Version difference data:
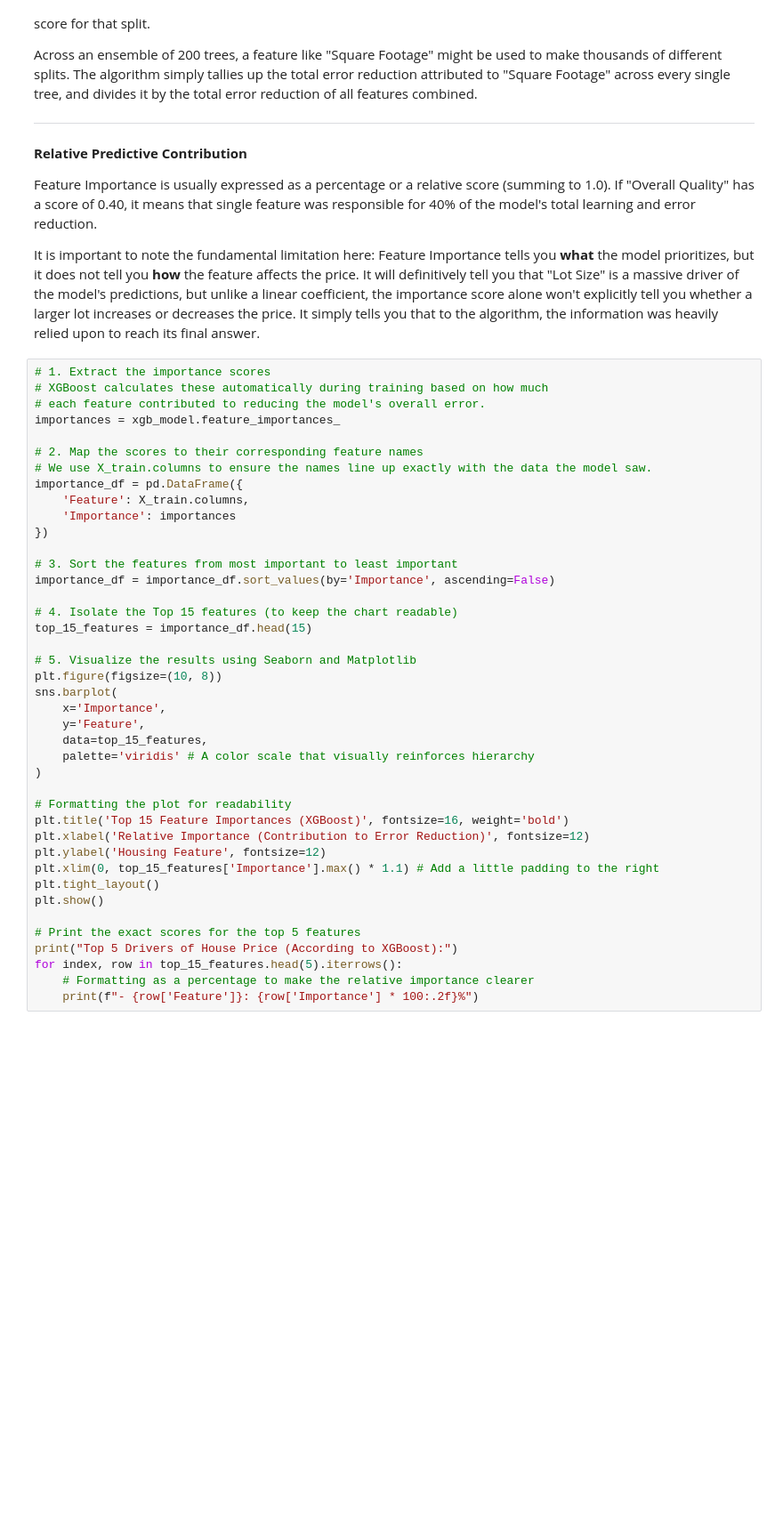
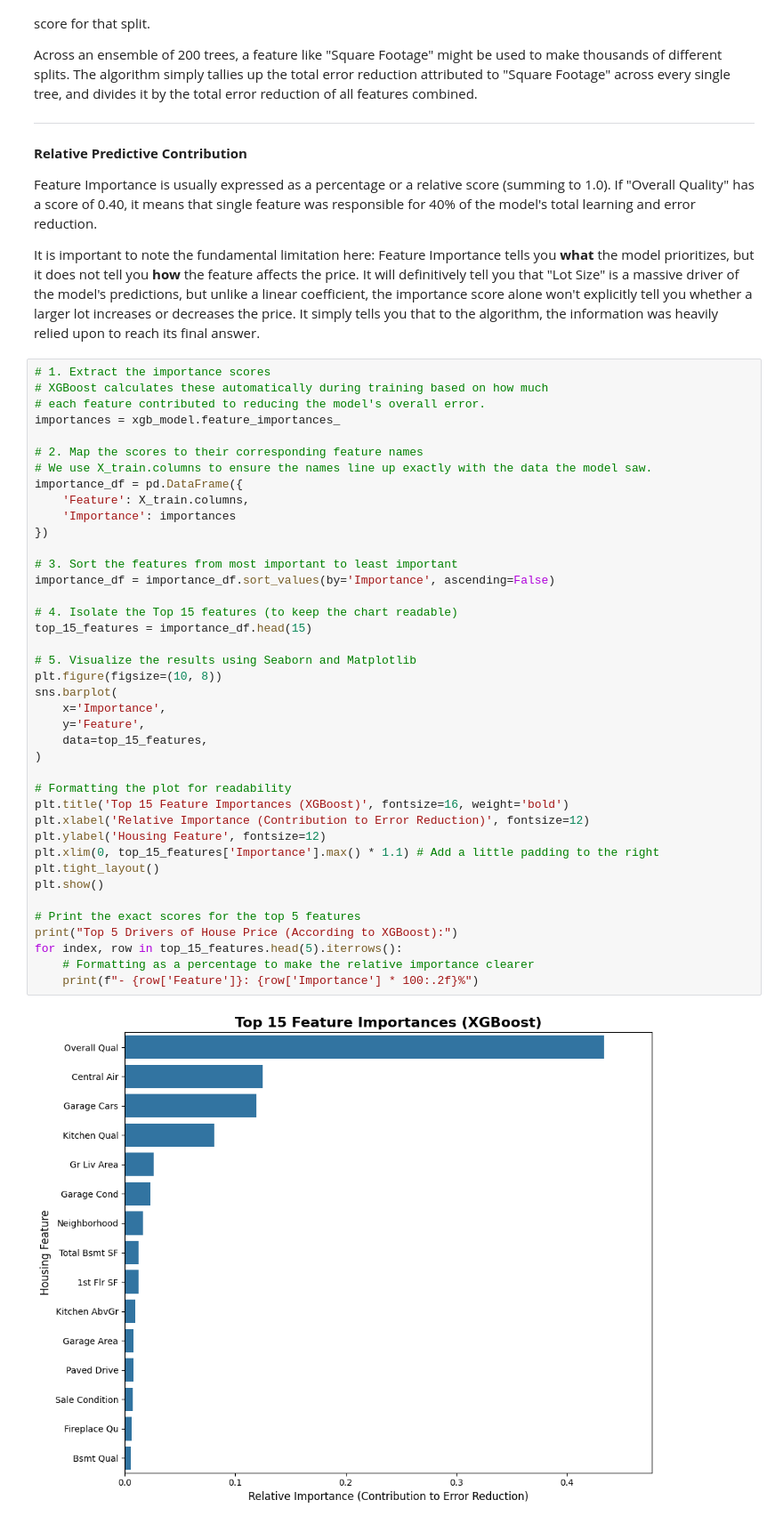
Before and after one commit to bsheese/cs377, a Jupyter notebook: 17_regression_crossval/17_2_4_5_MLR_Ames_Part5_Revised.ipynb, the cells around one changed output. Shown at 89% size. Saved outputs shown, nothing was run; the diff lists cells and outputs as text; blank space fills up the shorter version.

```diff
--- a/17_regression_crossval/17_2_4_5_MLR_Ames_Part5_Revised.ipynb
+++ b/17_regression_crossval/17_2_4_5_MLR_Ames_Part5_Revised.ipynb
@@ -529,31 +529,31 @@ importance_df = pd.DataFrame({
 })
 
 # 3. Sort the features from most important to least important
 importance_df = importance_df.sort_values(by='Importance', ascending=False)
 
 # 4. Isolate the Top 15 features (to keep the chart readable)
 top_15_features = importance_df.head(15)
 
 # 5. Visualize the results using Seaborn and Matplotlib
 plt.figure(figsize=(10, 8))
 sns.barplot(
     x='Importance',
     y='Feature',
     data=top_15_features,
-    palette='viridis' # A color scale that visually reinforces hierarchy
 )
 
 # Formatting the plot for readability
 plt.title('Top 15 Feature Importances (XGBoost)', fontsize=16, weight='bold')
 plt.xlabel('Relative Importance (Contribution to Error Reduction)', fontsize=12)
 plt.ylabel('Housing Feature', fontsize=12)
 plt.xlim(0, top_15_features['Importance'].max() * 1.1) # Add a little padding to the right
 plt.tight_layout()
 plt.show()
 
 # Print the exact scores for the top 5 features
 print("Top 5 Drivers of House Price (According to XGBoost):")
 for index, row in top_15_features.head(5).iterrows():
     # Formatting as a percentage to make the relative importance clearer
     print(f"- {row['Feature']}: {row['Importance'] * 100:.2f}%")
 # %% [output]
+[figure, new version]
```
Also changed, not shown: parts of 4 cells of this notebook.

:: What to do ::
Return every line from the entries above that contains the word "head".

:: Answer for this exercise ::
 top_15_features = importance_df.head(15)
 for index, row in top_15_features.head(5).iterrows():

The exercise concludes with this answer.